**** RECORDS SHOWN ****

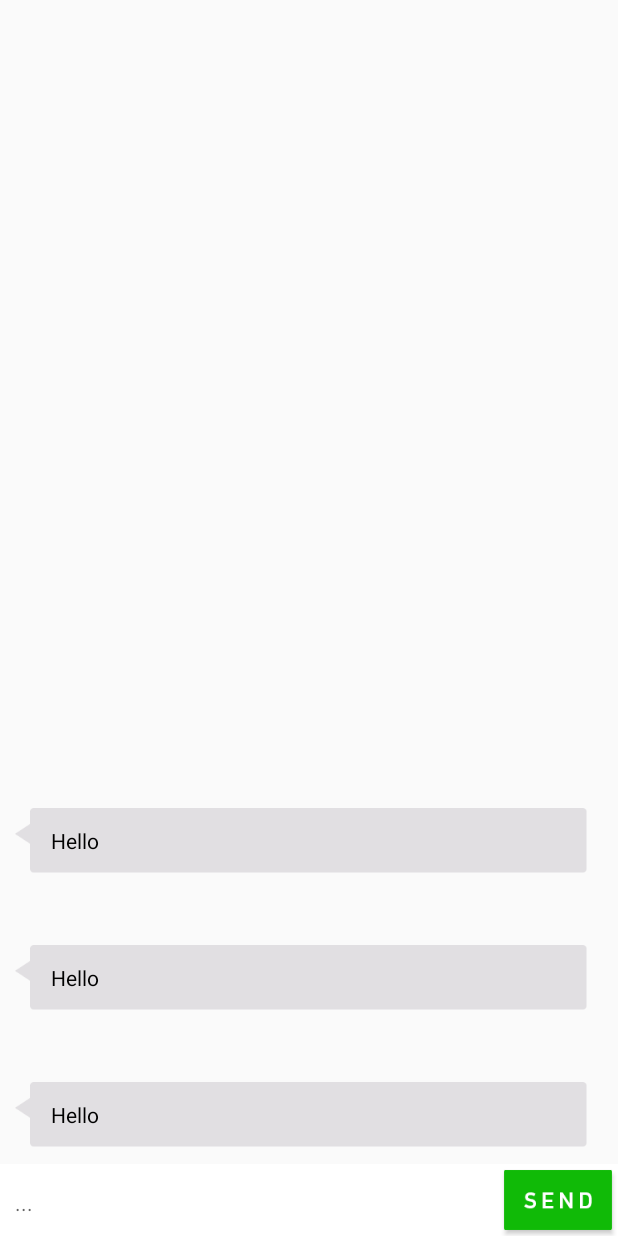
After one commit to droplit/ArrowSMS, an Android app: the layout messaging.xml on its own in the app's theme, with its tools: preview values and no code run, on a phone screen of 412 x 824 dp. The commit adds this screen. Run offline under Robolectric (Android 15) with nearby library versions, the phone set to English and light mode, and no system bars.

Commit message:
Added a message layout. From the Sinch tutorial skeleton. It will be placeholder for now.

```diff
--- a/app/src/main/java/com/droplit/texcellent/MainActivity.java
+++ b/app/src/main/java/com/droplit/texcellent/MainActivity.java
@@ -58,8 +58,11 @@ public class MainActivity extends ActionBarActivity {
         @Override
         public View onCreateView(LayoutInflater inflater, ViewGroup container,
                                  Bundle savedInstanceState) {
-            View rootView = inflater.inflate(R.layout.fragment_main, container, false);
+            View rootView = inflater.inflate(R.layout.messaging, container, false);
             return rootView;
         }
     }
+    public void send(View view) {
+        LayoutInflater rMessage = activity.getLayoutInflater();
+    }
 }
--- /dev/null
+++ b/app/src/main/res/drawable/button_login.xml
@@ -0,0 +1,3 @@
+<selector xmlns:android="http://schemas.android.com/apk/res/android">
+    <item android:drawable="@drawable/login"/>
+</selector>
--- /dev/null
+++ b/app/src/main/res/drawable/button_send.xml
@@ -0,0 +1,5 @@
+<selector xmlns:android="http://schemas.android.com/apk/res/android">
+    <item android:state_pressed="true" android:drawable="@drawable/send_button_pressed"/>
+    <item android:state_pressed="false" android:drawable="@drawable/send_button_normal"/>
+    <item android:drawable="@drawable/send_button_normal"/>
+</selector>
--- /dev/null
+++ b/app/src/main/res/drawable/button_signup.xml
@@ -0,0 +1,3 @@
+<selector xmlns:android="http://schemas.android.com/apk/res/android">
+    <item android:drawable="@drawable/signup"/>
+</selector>
--- /dev/null
+++ b/app/src/main/res/layout/message_left.xml
@@ -0,0 +1,57 @@
+<?xml version="1.0" encoding="utf-8"?>
+
+<RelativeLayout xmlns:android="http://schemas.android.com/apk/res/android"
+                android:layout_width="match_parent"
+                android:layout_height="wrap_content"
+                android:padding="10dp">
+
+    <RelativeLayout android:layout_width="fill_parent" android:layout_height="fill_parent"
+                    android:layout_marginRight="10dp">
+
+        <TextView
+                android:id="@+id/txtSender"
+                android:layout_width="wrap_content"
+                android:layout_height="wrap_content"
+                android:layout_alignParentTop="true"
+                android:text=""
+                android:textSize="16sp"
+                android:singleLine="true"
+                android:layout_alignParentLeft="true"
+                android:paddingLeft="10dp"
+                android:paddingBottom="6dp"
+                android:textColor="@android:color/black" android:textStyle="bold"/>
+
+        <TextView
+                android:id="@+id/txtDate"
+                android:layout_alignParentRight="true"
+                android:textColor="@color/sinch_purple"
+                android:layout_width="wrap_content"
+                android:layout_height="wrap_content"
+                android:paddingRight="2dp"
+                android:paddingBottom="6dp"
+                android:textSize="12sp"
+                android:text=""
+                android:layout_alignBottom="@+id/txtSender"/>
+
+        <RelativeLayout
+                android:layout_width="match_parent"
+                android:layout_height="wrap_content"
+                android:layout_below="@+id/txtSender"
+                android:layout_alignParentLeft="true"
+                android:padding="12dp"
+                android:background="@drawable/grey_bubble"
+                >
+
+            <TextView
+                    android:id="@+id/txtMessage"
+                    android:paddingLeft="12dp"
+                    android:layout_width="wrap_content"
+                    android:layout_height="wrap_content"
+                    android:textColor="@android:color/black"
+                    android:textSize="14sp"
+                    android:text="Hello"
+                    />
+
+        </RelativeLayout>
+    </RelativeLayout>
+</RelativeLayout>
--- /dev/null
+++ b/app/src/main/res/layout/messaging.xml
@@ -0,0 +1,57 @@
+<RelativeLayout xmlns:android="http://schemas.android.com/apk/res/android"
+                xmlns:tools="http://schemas.android.com/tools" android:layout_width="match_parent"
+                android:layout_height="match_parent"
+                >
+
+        <ListView
+            android:id="@+id/listMessages"
+            android:layout_width="match_parent"
+            android:layout_height="wrap_content"
+            android:transcriptMode="alwaysScroll"
+            android:layout_above="@+id/divider"
+            android:padding="0dip"
+            android:divider="@null"
+            android:dividerHeight="0dp" android:stackFromBottom="true" tools:listitem="@layout/message_left"/>
+
+    <RelativeLayout
+        android:id="@+id/divider"
+        android:layout_width="fill_parent"
+		android:layout_height="1dip"
+		android:background="@color/off_white"
+		android:layout_above="@+id/relSendMessage" />
+
+    <RelativeLayout
+            android:id="@+id/relSendMessage"
+            android:layout_width="wrap_content"
+            android:layout_height="48dp"
+            android:background="@android:color/white"
+            android:paddingLeft="10dp"
+            android:layout_alignParentBottom="true">
+
+
+        <EditText
+                android:layout_marginBottom="-4dp"
+                android:id="@+id/messageBodyField"
+                android:layout_width="match_parent"
+                android:layout_height="match_parent"
+                android:hint="..."
+                android:textSize="14sp"
+                android:textColor="@android:color/black"
+                android:layout_marginRight="10dp"
+                android:layout_alignTop="@+id/btnSend"
+                android:background="@android:color/white"
+                android:layout_alignBottom="@+id/btnSend"
+                android:layout_toLeftOf="@+id/btnSend"/>
+
+        <Button
+                android:id="@+id/sendButton"
+                android:layout_width="72dp"
+                android:layout_height="match_parent"
+                android:layout_alignParentRight="true"
+                android:layout_margin="4dp"
+                android:background="@drawable/button_send"
+                android:onClick="send"/>
+    </RelativeLayout>
+
+
+</RelativeLayout>
--- /dev/null
+++ b/app/src/main/res/values/colors.xml
@@ -0,0 +1,7 @@
+<?xml version="1.0" encoding="utf-8"?>
+<resources>
+    <color name="sinch_purple">#ff63029d</color>
+    <color name="off_white">#fffafafa</color>
+    <color name="dark_gray">#ffb3b3b3</color>
+    <color name="very_dark_gray">#636363</color>
+</resources>
```
Also changed, not shown: app/src/main/res/drawable/inputbox.xml (added, +18 -0 lines), app/src/main/res/layout/message_right.xml (added, +58 -0 lines), app/src/main/res/drawable-hdpi/login.png (added), app/src/main/res/drawable-hdpi/send_button_normal.png (added), app/src/main/res/drawable-hdpi/send_button_pressed.png (added), app/src/main/res/drawable-hdpi/signup.png (added), app/src/main/res/drawable-xhdpi/grey_bubble.9.png (added), app/src/main/res/drawable-xhdpi/purple_bubble.9.png (added).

****

**ASSIGNMENT**
In the records above, tally the lines where the word "btnSend" appears, and give the number and nothing else.

**SOLUTION FOR THIS EXERCISE**
3